Japanese conglomerate SoftBank Group on Monday forecast a $7-billion net loss for the year ended March due to the negative impact of coronavirus and losses related to WeWork.
The Japanese company expects to record a 1.8 trillion yen loss from its Vision Fund and another 800 billion yen in losses from SoftBank’s own investments. It has written down the value of investments in companies, including WeWork and satellite operator OneWeb, which filed for bankruptcy last month.
The telecoms and investment giant, led by Masayoshi Son, said in a press release it also expected to suffer an operating loss of 1.35 trillion yen or $12.5 billion.
SoftBank and WeWork are also embroiled in a legal battle after the US office-sharing giant accused the Japanese firm of breach of contract by backing out of a $3-billion rescue plan.
Son has bet heavily on sharing-economy startups, which allow people to split the use of offices or cars, but those investments have been particularly hard hit as the coronavirus pandemic curbs unnecessary human interaction.
The group last year announced its long-mooted Vision Fund 2, again targeting around $100 billion, but investors have been slower to commit this time around.
In Monday's press release, SoftBank said it expected a loss of 800 billion yen on investments held outside the Vision Fund, including in WeWork.
The Vision Fund probably wrote down about 1 trillion yen in assets in the March quarter, based on its earlier earnings reports.
Son has been also under pressure from U.S. activist investor Elliott Management Corp., which took a substantial stake in the company, advocating for changes in governance and investing pratices.

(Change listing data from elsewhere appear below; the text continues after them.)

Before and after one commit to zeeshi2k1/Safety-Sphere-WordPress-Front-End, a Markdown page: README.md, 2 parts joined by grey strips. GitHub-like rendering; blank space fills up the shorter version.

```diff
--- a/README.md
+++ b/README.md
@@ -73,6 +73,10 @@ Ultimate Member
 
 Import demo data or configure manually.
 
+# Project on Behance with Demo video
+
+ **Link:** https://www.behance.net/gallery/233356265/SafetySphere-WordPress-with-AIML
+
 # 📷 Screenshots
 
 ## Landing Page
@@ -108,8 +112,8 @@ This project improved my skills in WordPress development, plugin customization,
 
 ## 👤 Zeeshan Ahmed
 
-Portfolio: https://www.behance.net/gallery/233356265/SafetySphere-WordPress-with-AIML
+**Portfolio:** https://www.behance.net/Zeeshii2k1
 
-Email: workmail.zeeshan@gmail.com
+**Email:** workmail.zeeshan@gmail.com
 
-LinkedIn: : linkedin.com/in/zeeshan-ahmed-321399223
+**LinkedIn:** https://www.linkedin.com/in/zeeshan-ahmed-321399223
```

The billionaire responded with a strategy to part with some of his precious holdings, unloading about $41 billion in assets to buy back shares and pay off debts. SoftBank plans to sell about $14 billion of shares in Chinese e-commerce leader Alibaba Group Holding Ltd. as part of an effort.Another sign of the troubles is Oyo, a hotel-booking service into which SoftBank invested about $1.5 billion. Its business model has been slammed as global travel screeched to a halt.